[Web document revisions]
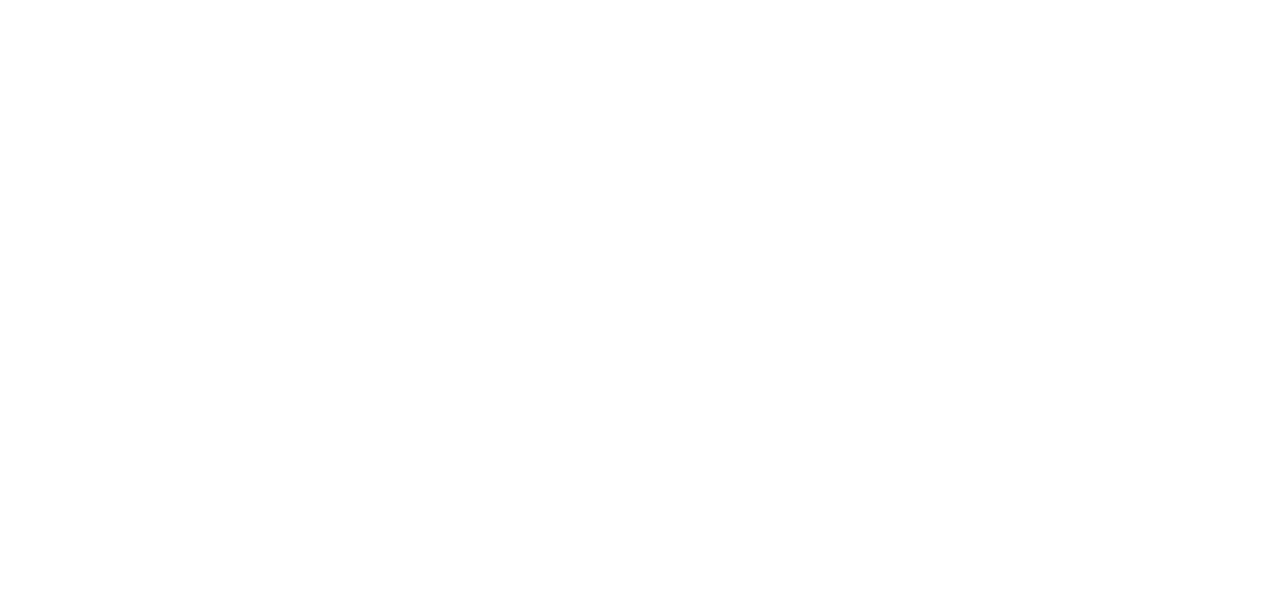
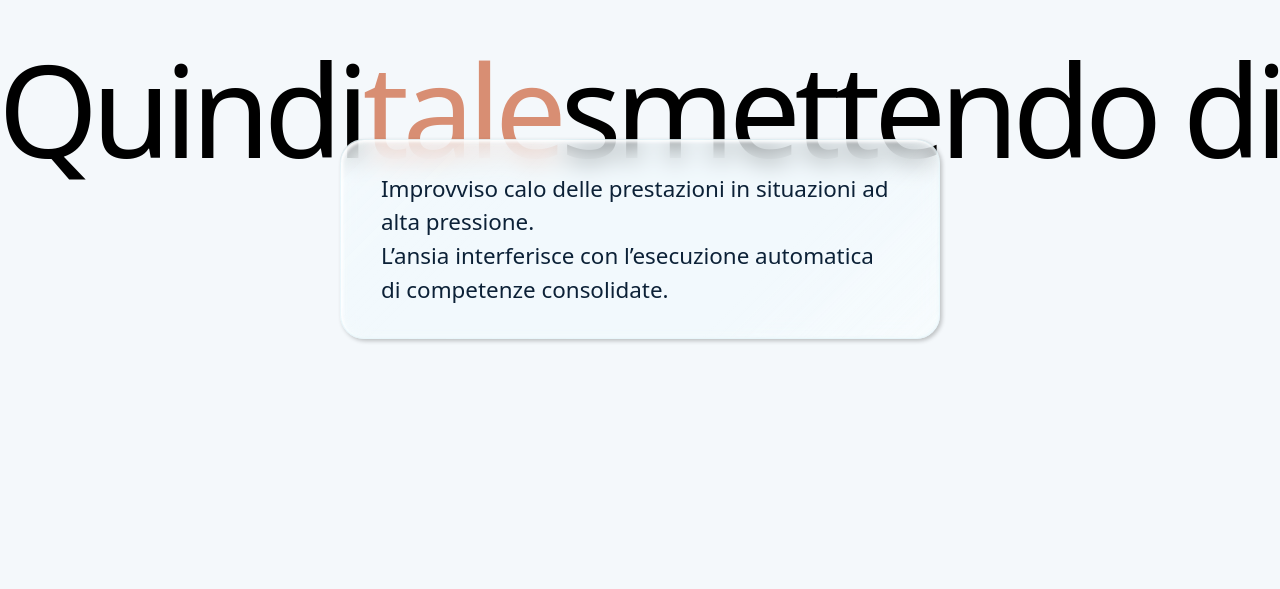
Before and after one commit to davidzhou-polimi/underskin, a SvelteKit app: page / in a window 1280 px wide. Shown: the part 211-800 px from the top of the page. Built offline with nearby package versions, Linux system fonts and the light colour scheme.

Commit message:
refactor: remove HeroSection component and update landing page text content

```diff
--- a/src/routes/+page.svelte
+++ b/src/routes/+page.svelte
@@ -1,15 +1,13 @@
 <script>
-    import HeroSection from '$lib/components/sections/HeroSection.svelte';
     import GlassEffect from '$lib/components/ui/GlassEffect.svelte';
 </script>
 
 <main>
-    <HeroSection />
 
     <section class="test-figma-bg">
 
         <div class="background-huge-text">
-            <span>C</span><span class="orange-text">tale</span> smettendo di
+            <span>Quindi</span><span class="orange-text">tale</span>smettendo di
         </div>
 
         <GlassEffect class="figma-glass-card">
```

...

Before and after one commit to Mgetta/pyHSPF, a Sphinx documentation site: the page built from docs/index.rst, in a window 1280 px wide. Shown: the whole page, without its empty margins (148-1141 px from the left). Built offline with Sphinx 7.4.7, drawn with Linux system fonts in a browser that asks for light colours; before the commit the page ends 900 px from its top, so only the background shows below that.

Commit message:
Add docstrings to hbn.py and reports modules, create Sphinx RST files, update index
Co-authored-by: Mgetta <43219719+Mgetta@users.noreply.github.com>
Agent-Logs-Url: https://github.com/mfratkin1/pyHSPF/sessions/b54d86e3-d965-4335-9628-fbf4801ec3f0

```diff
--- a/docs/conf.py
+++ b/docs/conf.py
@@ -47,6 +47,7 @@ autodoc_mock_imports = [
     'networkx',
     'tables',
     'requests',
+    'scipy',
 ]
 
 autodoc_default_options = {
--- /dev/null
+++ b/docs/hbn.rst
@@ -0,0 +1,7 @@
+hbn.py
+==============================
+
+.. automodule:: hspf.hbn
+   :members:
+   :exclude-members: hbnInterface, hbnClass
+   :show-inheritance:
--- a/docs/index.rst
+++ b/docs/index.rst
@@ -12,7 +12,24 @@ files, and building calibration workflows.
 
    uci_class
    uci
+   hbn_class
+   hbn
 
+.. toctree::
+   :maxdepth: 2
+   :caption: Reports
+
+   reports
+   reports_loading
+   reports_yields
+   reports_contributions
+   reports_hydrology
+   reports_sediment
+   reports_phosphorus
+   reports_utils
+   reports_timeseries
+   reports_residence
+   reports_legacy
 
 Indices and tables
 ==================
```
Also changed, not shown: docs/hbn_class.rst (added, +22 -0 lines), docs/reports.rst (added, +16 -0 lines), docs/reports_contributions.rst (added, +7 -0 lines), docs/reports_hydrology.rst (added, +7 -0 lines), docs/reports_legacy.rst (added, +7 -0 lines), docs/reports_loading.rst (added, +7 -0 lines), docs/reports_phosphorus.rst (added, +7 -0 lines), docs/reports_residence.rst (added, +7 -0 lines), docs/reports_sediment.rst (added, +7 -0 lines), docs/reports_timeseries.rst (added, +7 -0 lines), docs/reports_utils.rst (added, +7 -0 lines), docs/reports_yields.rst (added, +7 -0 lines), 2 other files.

#### Work to complete:
Across the entries above, find each line with the word "HeroSection" and please copy it out.

#### Result of this exercise:
refactor: remove HeroSection component and update landing page text content
-    import HeroSection from '$lib/components/sections/HeroSection.svelte';
-    <HeroSection />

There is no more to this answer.